Speeding on residential streets is a growing problem that affects quality of life in every City neighborhood. When motorists disobey vehicle and traffic laws, concerned citizens ask what steps they can take to "calm" the speeding problem on neighborhood streets. Working together with the right tools and strategies, you, your neighborhood group or block club and the City can effectively reduce the neighborhood speeding problem and keep our streets safe for everyone.
Speed Reduction Options
The City developed a thorough brochure to inform and educate the public on the issues and options surrounding traffic calming.
Check out the Neighborhood Traffic Calming Manual.
Regular enforcement of speed limits by police is often the best way to control the problem on neighborhood streets. Call the Rochester Police Department's Traffic Enforcement Unit at 428-6714 to schedule active radar enforcement on your street as resources allow.
Digital Speed Display
The Police Dept. has a mobile trailer which records and displays digital readouts of a vehicle's speed. Since motorists often don't realize how fast they are traveling, seeing their actual speed on the display can result in slower speeds. The Speed Display Program is often used in conjunction with Speed Enforcement. Call the Traffic Enforcement Unit at (585) 428-6714 to schedule the Speed Trailer for your street as resources allow.
Speed humps are an option for streets with relatively high traffic speeds and volumes. Review the City's Speed Hump Policy for more information to determine if your street may qualify for this traffic calming feature.
Traffic Calming Features
A variety of other design and signage features can be used to control speeding on residential streets. These range from simple one-way traffic patterns, lane reductions and turn restrictions to more restrictive approaches, such as closing streets and creating cul-de-sacs. Many of these traffic calming features are quite expensive and many have unintended negative consequences on City services. Given these impacts, full-scale planning and design studies are often needed prior to construction.
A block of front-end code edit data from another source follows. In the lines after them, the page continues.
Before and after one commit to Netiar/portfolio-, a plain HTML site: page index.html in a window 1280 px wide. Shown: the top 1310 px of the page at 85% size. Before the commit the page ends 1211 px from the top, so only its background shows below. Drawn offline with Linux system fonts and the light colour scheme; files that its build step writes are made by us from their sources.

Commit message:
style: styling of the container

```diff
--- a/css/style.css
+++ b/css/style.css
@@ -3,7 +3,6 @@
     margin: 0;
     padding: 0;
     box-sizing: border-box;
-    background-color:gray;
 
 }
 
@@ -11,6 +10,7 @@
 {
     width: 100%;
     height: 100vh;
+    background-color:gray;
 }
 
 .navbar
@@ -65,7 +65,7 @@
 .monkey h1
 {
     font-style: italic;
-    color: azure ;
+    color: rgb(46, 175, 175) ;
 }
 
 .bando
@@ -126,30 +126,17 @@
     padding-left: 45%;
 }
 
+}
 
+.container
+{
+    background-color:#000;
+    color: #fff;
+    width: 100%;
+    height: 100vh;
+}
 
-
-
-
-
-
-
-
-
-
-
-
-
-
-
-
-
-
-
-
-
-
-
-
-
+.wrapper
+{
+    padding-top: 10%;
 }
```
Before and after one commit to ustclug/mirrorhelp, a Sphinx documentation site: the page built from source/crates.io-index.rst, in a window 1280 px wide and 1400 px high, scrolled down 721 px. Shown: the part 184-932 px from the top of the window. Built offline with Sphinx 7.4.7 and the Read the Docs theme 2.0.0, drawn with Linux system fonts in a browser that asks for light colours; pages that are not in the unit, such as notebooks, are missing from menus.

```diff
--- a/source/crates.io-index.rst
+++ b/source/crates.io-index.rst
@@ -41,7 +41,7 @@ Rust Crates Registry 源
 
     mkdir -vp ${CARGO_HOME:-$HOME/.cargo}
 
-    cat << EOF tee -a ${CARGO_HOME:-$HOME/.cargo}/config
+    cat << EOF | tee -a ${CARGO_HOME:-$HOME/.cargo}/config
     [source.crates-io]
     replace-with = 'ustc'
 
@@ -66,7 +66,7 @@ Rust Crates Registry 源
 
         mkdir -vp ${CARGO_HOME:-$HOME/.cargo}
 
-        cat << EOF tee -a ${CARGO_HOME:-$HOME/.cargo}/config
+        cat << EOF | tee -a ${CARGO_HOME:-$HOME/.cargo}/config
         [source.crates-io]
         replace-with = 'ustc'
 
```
For more information on any of the above programs, contact the Transportation Specialist in the City Engineer's Office:
(585) 428-6709, or by email